* Task description
Your answer should be a single number: the count of lines in the entries below that contain "Support".

---------- The records ----------

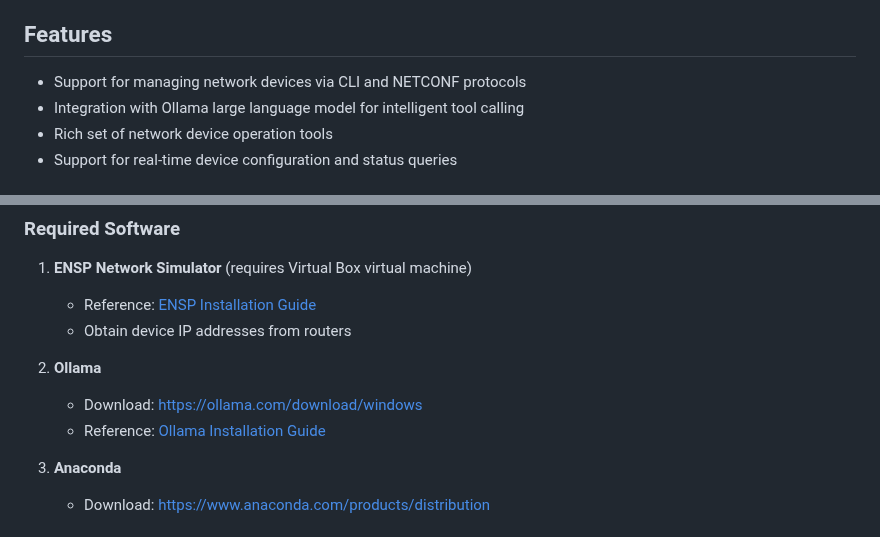
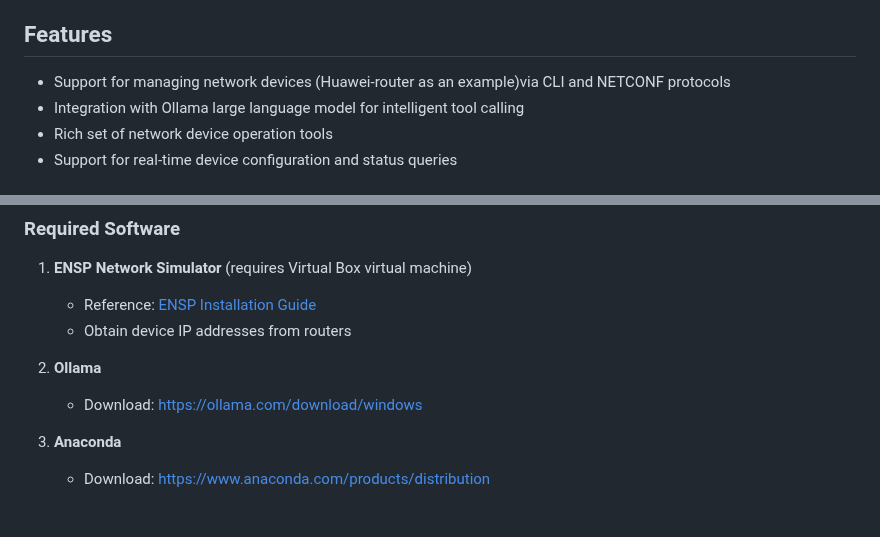
Before and after one commit to Yuanyuan4666/Integration-of-MCP-and-Network-Management-Protocols, a Markdown page: MCP-Integration-NM/README.md, 2 parts joined by grey strips. GitHub-like rendering.

```diff
--- a/MCP-Integration-NM/README.md
+++ b/MCP-Integration-NM/README.md
@@ -9,7 +9,7 @@ This project consists of two main files that implement an MCP (Model Context Pro
 
 ## Features
 
-- Support for managing network devices via CLI and NETCONF protocols
+- Support for managing network devices (Huawei-router as an example)via CLI and NETCONF protocols
 - Integration with Ollama large language model for intelligent tool calling
 - Rich set of network device operation tools
 - Support for real-time device configuration and status queries
@@ -23,7 +23,6 @@ This project consists of two main files that implement an MCP (Model Context Pro
 
 2. **Ollama**
    - Download: https://ollama.com/download/windows
-   - Reference: [Ollama Installation Guide](https://ollama.com/download/windows)
 
 3. **Anaconda**
    - Download: https://www.anaconda.com/products/distribution
```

----------

* Solution below
3